Comcast Profit Jumps; To Resume Dividends, Buyback
Comcastsaid it would resume annual dividend payments and set a 2009 target to complete its $7 billion stock buyback program, addressing investors' demands to boost its beleaguered share price.
Shares of the top U.S. cable operator rose nearly 8 percent Thursday after it also reported a 54 percent rise in fourth-quarter profit and an increase in digital video, broadband Internet and phone subscribers.
"Investors were desperate for a sign that this company is ready to return cash to shareholders," Bernstein Research analyst Craig Moffett said. "They got that in spades today."
By putting a defined timeline on the buyback and repurchasing $1.25 billion in the fourth quarter, Moffett said, the company clearly signaled its confidence in future cash flow prospects.
Comcast set its annual dividend at 25 cents per share, totaling about $750 million, and will pay a quarterly installment on April 30. The company, whose last dividend payment was in March 1999, told analysts on a conference call that the payout would rise over time.
At Wednesday's close, shares of Comcast had lost 39 percent of their value from a high set last July, as subscriber growth slowed due to a weaker U.S. economy and increased competition from phone and satellite companies.
That's why in January, investment advisory firm Chieftain Capital, which held about 2 percent of Comcast shares, wrote to the board calling for the ouster of Chief Executive Brian Roberts and for dividends to resume.
Chieftain Capital's Glenn Greenberg was not immediately available for comment.
Faced with criticism from shareholders demanding better returns, Comcast ramped up its share buyback in the fourth quarter to $1.25 billion, compared with about $447 million a year earlier.
Outlook Seen Conservative
Net income for the quarter rose to $602 million, or 20 cents per share, from $390 million, or 13 cents per share, a year earlier.
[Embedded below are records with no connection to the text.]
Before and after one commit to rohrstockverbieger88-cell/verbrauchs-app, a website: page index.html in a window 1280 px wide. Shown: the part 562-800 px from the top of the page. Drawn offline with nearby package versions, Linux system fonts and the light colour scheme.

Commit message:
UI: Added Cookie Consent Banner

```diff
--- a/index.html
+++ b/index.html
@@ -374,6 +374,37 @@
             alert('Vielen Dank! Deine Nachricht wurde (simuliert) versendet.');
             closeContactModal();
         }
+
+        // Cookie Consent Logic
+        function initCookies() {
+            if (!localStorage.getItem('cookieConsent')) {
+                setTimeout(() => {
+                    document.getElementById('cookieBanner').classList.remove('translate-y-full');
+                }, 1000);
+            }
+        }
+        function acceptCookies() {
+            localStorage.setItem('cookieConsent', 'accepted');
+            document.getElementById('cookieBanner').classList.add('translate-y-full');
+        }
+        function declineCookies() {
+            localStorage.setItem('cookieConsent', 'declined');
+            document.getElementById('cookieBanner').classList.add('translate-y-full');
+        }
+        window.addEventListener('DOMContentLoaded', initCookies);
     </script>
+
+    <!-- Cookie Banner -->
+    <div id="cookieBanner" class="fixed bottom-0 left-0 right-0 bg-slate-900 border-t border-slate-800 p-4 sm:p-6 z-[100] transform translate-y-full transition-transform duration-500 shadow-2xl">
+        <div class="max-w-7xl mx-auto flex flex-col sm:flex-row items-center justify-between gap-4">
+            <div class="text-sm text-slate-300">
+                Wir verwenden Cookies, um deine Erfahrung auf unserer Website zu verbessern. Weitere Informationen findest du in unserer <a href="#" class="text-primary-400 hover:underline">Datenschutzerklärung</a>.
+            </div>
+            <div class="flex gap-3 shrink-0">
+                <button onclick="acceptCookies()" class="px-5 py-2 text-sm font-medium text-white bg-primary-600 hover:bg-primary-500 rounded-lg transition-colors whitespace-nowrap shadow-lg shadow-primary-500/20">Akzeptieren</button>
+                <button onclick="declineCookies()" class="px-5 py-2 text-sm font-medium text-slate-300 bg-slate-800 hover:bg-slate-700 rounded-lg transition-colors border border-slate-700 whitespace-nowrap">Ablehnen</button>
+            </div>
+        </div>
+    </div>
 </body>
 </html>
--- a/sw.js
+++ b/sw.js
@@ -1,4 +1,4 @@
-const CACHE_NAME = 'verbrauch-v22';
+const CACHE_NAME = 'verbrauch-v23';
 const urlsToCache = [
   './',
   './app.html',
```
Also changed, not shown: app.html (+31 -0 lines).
The results were 2 cents per share higher than the analysts' average forecast, according to Reuters Estimates.
Operating cash flow, the change in the company's net cash position, rose 19 percent to $3.08 billion.
Revenue increased 14 percent to $8.01 billion, compared with analysts' estimates of $7.94 billion.
Goldman Sachs called the results "mediocre," as the company attracted fewer new customers, but generated strong growth in free cash flow, the amount of money left after all expenses and capital expenditures.
Comcast said it had lost 94,000 basic video subscribers, while adding 523,000 for digital video, 331,000 for broadband and a net 475,000 for phone service.
The company said it expected full-year 2008 consolidated revenue and operating cash flow growth of 8 percent to 10 percent, with consolidated capital expenditures falling to 18 percent of revenue.
Consolidated free cash flow growth is expected to rise at least 20 percent above 2007's $2.3 billion.
Analysts said the outlook was conservative. Goldman Sachs analyst Ingrid Chung estimated Comcast would be paying out some 30 percent of its 2008 free cash flow to shareholders.
No Interest in Yahoo, CEO Says
CEO Roberts responded to market rumors by saying the company would not enter a bidding war with Microsoft for Yahoo. Nor is Comcast interested in Sprint Nextelor other major acquisitions.
"We are committed to remaining disciplined," Roberts told analysts on a conference call. "To be clear, we are not spending any time on any of the large transformative acquisitions that have been speculated about like Yahoo or Sprint."
Microsoft offered to buy Yahoo for an estimated $42.1 billion, stoking speculation that other companies would submit rival bids.
Comcast shares were up $1.36, or 7.6 percent, at $19.17 in morning Nasdaq trade. In comparison, Time Warner Cable rose 3.9 percent to $25.50 on the New York Stock Exchange.
On Wednesday, Comcast founder Ralph Roberts relinquished his salary of about $1.85 million for 2007. He is currently an advisor to his son, CEO Brian Roberts.